More than ever, Americans and American institutions are embracing the protection of animals as a personal and societal responsibility, and the evidence is all around us.
Today, The HSUS is being honored by USA TODAY as one of 25 charities to participate in USA TODAY’s 25th Anniversary Celebration and its "Spirit of the USA" charity program. We are profiled in today’s paper with a snapshot (at left) on the front page of the print edition, on the front page of usatoday.com, and in advertisements in the paper and online. Thank you USA TODAY.
If you have a chance, pick up the paper and check it out, and please post a comment at humanesociety.usatoday.com.
It’s exciting to have America’s largest newspaper recognize us. But there are many other associations that we are proud of, too.
We are also pleased to be one of 10 organizations Microsoft has chosen to benefit from its recently launched i’m™ Initiative—an instant messaging program. Every time you have a conversation using i’m™, Microsoft shares a portion of the program’s advertising revenue with The HSUS. Microsoft has guaranteed a minimum contribution of $100,000 to The HSUS, but there is no cap on the amount the company will donate.
Bank of America is another corporate supporter. The HSUS’ credit card affinity program generates significant funding for our animal protection programs, thanks to more than 60,000 card holders. The HSUS gets a donation from Bank of America for every new card opened and then gets a small portion of every purchase. (By the way, if you don’t have an HSUS affinity card and want one, you can sign up online right now.)
There are other measures of common sense, mainstream progress too.
Just yesterday, we saw evidence from around the country of lawmakers embracing our cause.

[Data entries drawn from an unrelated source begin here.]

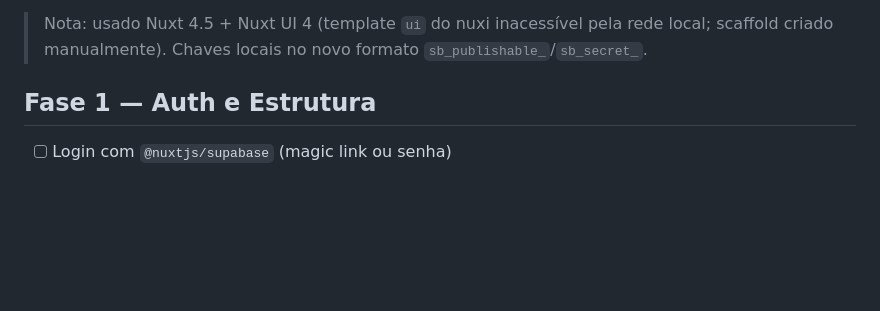
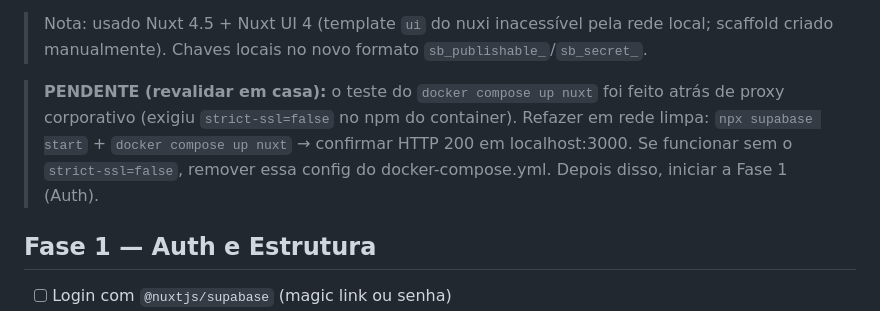
Before and after one commit to paulobrunosena/oanse, a Markdown page: .agents/checklist.md, the part around the change. Rendered like a GitHub page; blank space fills up the shorter version.

Commit message:
docs: registrar pendencia de revalidar docker em rede limpa

```diff
--- a/.agents/checklist.md
+++ b/.agents/checklist.md
@@ -16,6 +16,12 @@
 
 > Nota: usado Nuxt 4.5 + Nuxt UI 4 (template `ui` do nuxi inacessível pela rede local;
 > scaffold criado manualmente). Chaves locais no novo formato `sb_publishable_`/`sb_secret_`.
+
+> **PENDENTE (revalidar em casa):** o teste do `docker compose up nuxt` foi feito atrás de
+> proxy corporativo (exigiu `strict-ssl=false` no npm do container). Refazer em rede limpa:
+> `npx supabase start` + `docker compose up nuxt` → confirmar HTTP 200 em localhost:3000.
+> Se funcionar sem o `strict-ssl=false`, remover essa config do docker-compose.yml.
+> Depois disso, iniciar a Fase 1 (Auth).
 
 ## Fase 1 — Auth e Estrutura
 
```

On Thursday, in Congress, the Senate Appropriations Committee approved an HSUS-backed amendment to protect polar bears—perhaps the iconic species for the effects of global warming—from needless killing. Senator Jack Reed (D-R.I.) offered an amendment to ban imports of polar bear heads and hides taken by American trophy hunters in Canada. Appropriations Committee Chairman Robert Byrd (D-W.Va.) and Subcommittee Chairwoman Dianne Feinstein (D-Calif.) helped Reed push the amendment to passage, which had a great assist from Pennsylvania’s Arlen Specter (R-Pa.). With polar bears facing threats to their very survival, they do not need additional killing for such a frivolous purpose—for simply a head-hunting exercise by American trophy hunters.
In Louisiana last night, House lawmakers followed the lead of the Senate and banned gambling at cockfights. The bill was introduced by Senator Art Lentini. Banning gambling at the fights eliminates one of the two major motivators for participation in the practice—the other being a lust for bloodletting. Now, we continue the fight to ban the cockfights themselves and make Louisiana the 50th state in the nation to outlaw this form of staged animal cruelty.
And finally, in New York yesterday, the state Assembly followed the lead of the Senate and passed a bill to ban electrocuting fur-bearing animals on fur farms in the state. It’s the first time a state legislature has banned this inhumane method of killing. Thanks there go to Assemblywoman Deborah Glick and Senator Frank Padavan—both stalwart advocates for animals.
Take stock of this. Animals are part of the policy debate in Congress and in state legislatures around the country, and we are winning. And never before could you send an instant message or make a credit card purchase and make a difference for animals. Now you can.
I am hopeful. Our cause is ascendant.
Take a moment to celebrate. And then once you do that, get busy again by helping animals.
You are not alone. You are part of a larger social movement, and when we act in concert, the results are tangible and inspiring.